CIF models consist of components. Each of the components represents the behavior of a part of the system. Components can be modeled as automata, which form the basis of CIF. The following CIF specification, or CIF model, shows a simple automaton:
automaton lamp: event turn_on, turn_off; location on: initial; edge turn_off goto off; location off: edge turn_on goto on; end
The automaton is named
lamp, and not surprisingly represents the (discrete) behavior of a lamp.
lamp declares two events, named
turn_off. Events model things that can happen in a system. They represent changes. For instance, the
turn_on event indicates that the lamp is being turned on. It represents the change from the lamp being off to the lamp being on. The event declaration in the

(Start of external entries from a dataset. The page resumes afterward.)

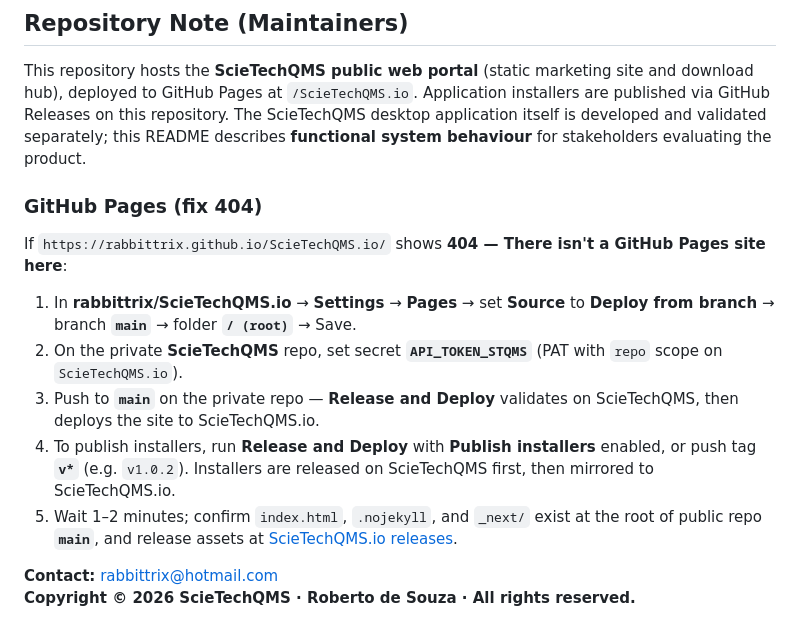
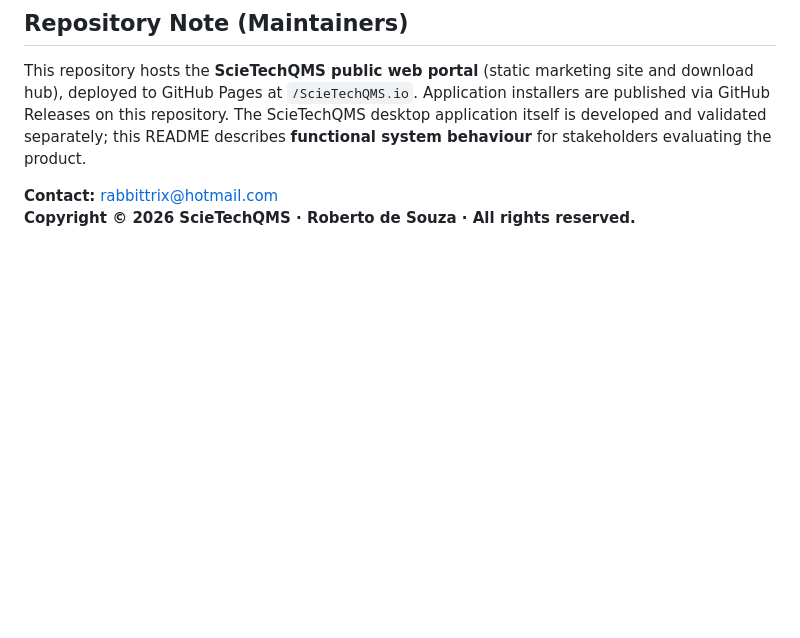
Before and after one commit to rabbittrix/ScieTechQMS.io, a Markdown page: README.md, the part around the change. Rendered like a GitHub page; blank space fills up the shorter version.

Commit message:
Remove GitHub Pages 404 fix instructions
Removed instructions for fixing GitHub Pages 404 error from the README.

```diff
--- a/README.md
+++ b/README.md
@@ -211,15 +211,5 @@ For product demonstrations, downloads, and license requests, visit the [official
 
 This repository hosts the **ScieTechQMS public web portal** (static marketing site and download hub), deployed to GitHub Pages at `/ScieTechQMS.io`. Application installers are published via GitHub Releases on this repository. The ScieTechQMS desktop application itself is developed and validated separately; this README describes **functional system behaviour** for stakeholders evaluating the product.
 
-### GitHub Pages (fix 404)
-
-If `https://rabbittrix.github.io/ScieTechQMS.io/` shows **404 — There isn't a GitHub Pages site here**:
-
-1. In **rabbittrix/ScieTechQMS.io** → **Settings** → **Pages** → set **Source** to **Deploy from branch** → branch **`main`** → folder **`/ (root)`** → Save.
-2. On the private **ScieTechQMS** repo, set secret **`API_TOKEN_STQMS`** (PAT with `repo` scope on `ScieTechQMS.io`).
-3. Push to **`main`** on the private repo — **Release and Deploy** validates on ScieTechQMS, then deploys the site to ScieTechQMS.io.
-4. To publish installers, run **Release and Deploy** with **Publish installers** enabled, or push tag **`v*`** (e.g. `v1.0.2`). Installers are released on ScieTechQMS first, then mirrored to ScieTechQMS.io.
-5. Wait 1–2 minutes; confirm `index.html`, `.nojekyll`, and `_next/` exist at the root of public repo **`main`**, and release assets at [ScieTechQMS.io releases](https://github.com/rabbittrix/ScieTechQMS.io/releases).
-
 **Contact:** [rabbittrix@hotmail.com](mailto:rabbittrix@hotmail.com)
 **Copyright © 2026 ScieTechQMS · Roberto de Souza · All rights reserved.**
```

lamp automaton declares two events. The event declaration only indicates that these events exist, it does not yet indicate when they can happen, and what the result of them happening is.

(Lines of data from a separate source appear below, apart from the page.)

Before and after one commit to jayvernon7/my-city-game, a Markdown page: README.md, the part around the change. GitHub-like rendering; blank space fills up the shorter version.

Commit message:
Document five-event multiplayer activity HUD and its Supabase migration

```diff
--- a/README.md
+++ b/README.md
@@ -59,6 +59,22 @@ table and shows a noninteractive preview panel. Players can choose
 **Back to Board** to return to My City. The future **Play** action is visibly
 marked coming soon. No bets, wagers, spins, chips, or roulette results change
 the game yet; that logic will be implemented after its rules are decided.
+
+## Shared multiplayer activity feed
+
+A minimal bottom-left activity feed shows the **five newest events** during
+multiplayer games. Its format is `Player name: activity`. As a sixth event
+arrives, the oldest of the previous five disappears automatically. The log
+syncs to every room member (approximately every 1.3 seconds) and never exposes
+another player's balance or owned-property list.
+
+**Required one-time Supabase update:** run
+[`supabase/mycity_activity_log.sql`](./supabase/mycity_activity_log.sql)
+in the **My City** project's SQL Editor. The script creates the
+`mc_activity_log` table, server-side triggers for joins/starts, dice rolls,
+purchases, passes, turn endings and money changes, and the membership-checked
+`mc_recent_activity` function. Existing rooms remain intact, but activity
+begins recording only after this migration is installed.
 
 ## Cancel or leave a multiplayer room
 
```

All automata have one or more locations, which represent the mutually exclusive states of the automaton. The
lamp automaton has two locations, named
off. Automata have an active or current location. That is, for every automaton one of its location is the active location, and the automaton is said to be in that location. For instance, the

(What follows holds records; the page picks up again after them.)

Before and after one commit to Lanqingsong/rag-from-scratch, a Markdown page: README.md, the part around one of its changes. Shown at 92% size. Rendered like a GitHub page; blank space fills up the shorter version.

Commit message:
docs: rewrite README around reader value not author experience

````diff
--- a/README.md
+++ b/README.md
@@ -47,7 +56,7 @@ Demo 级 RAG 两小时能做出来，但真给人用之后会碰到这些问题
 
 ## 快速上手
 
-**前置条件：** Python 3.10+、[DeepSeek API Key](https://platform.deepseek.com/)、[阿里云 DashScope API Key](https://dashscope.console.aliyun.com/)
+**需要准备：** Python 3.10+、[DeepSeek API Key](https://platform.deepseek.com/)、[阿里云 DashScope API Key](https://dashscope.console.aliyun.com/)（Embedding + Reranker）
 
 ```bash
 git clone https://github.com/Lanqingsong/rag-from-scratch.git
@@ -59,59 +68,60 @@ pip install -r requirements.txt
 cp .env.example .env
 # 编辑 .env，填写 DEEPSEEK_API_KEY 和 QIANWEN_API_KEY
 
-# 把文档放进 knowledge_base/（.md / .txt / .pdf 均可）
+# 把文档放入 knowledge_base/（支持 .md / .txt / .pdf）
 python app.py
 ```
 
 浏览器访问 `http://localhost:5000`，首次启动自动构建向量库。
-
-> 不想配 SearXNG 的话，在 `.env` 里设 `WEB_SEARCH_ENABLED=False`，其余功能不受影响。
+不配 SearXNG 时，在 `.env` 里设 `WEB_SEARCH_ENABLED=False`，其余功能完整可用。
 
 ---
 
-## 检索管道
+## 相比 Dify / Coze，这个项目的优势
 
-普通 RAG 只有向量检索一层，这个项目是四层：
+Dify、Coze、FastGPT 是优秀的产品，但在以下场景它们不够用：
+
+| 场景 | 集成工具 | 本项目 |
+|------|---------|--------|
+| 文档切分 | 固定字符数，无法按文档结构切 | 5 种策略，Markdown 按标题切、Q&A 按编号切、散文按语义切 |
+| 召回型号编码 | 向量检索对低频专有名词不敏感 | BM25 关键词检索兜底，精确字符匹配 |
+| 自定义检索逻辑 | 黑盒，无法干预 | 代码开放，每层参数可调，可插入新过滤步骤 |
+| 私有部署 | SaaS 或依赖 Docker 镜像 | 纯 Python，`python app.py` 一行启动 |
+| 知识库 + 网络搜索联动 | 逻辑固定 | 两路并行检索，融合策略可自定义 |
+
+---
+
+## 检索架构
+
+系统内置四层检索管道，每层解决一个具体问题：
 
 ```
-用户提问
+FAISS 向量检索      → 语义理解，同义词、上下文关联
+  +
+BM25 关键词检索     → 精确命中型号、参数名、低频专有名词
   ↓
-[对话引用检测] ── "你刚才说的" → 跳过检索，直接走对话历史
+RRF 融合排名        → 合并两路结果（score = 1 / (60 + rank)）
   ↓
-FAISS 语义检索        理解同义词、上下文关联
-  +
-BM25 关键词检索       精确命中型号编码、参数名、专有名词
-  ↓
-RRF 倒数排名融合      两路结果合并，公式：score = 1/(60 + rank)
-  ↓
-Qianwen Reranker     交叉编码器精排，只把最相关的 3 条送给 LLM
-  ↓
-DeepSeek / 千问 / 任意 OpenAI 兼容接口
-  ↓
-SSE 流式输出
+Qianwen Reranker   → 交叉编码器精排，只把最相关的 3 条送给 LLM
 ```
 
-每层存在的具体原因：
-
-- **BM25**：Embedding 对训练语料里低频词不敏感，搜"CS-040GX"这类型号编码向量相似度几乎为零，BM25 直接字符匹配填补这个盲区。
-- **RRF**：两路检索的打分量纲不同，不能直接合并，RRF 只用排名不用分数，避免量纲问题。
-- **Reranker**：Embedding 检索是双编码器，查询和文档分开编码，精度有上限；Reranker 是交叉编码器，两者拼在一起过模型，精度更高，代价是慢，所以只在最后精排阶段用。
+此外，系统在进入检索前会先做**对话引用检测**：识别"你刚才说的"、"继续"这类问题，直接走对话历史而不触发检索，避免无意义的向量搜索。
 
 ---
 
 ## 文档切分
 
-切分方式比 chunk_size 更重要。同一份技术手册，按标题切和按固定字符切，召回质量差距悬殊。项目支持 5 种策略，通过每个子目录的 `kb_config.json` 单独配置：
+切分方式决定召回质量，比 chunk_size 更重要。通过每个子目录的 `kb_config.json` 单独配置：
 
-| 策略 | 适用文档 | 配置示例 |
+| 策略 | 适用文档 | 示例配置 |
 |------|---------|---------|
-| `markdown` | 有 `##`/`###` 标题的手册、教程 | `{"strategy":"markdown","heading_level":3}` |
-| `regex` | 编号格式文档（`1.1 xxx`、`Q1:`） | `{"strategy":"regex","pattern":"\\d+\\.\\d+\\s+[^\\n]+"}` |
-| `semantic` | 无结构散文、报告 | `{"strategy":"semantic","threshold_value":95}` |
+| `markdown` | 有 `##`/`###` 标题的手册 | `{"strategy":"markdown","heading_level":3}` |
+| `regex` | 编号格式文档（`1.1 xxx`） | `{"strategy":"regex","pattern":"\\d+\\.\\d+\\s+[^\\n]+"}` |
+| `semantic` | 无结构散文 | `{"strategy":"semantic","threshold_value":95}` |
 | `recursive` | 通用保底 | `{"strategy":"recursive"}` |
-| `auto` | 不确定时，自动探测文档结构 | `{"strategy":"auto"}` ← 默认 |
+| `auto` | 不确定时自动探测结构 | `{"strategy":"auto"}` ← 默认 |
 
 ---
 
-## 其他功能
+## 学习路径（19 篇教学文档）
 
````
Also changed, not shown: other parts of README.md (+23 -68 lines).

lamp automaton is either in its
on location, or in its
Initially, the lamp is on, as indicated by the
initial keyword in the
on location. That is, the
on location is the initial location of the
lamp automaton. The initial location is the active location of the automaton, at the start of the system.
In each location, an automaton can have different behavior, specified using edges. An edge indicates how an automaton can change its state, by going from one location to another. Edges can be associated with events, that indicate what happened, and thus what caused the state change. In each location, only the behavior specified by its edges is possible, for that automaton. No other behavior is possible.
lamp automaton has an edge with the
turn_off event, in its
on location, going to the
off location. Whenever the lamp is on, the
lamp automaton is in its
on location. Whenever the lamp is turned off, the
turn_off event happens. The edge with that event indicates what the result of that event is, for the
on location. In this case the result is that the lamp will then be off, which is why the edge goes to the
lamp automaton can go from one location to another, as described by its edges. This is referred to as 'performing a transition', 'taking a transition', or 'taking an edge'. The
lamp automaton can keep performing transitions. The lamp can be turned on, off, on again, off again, etc. This can go on forever.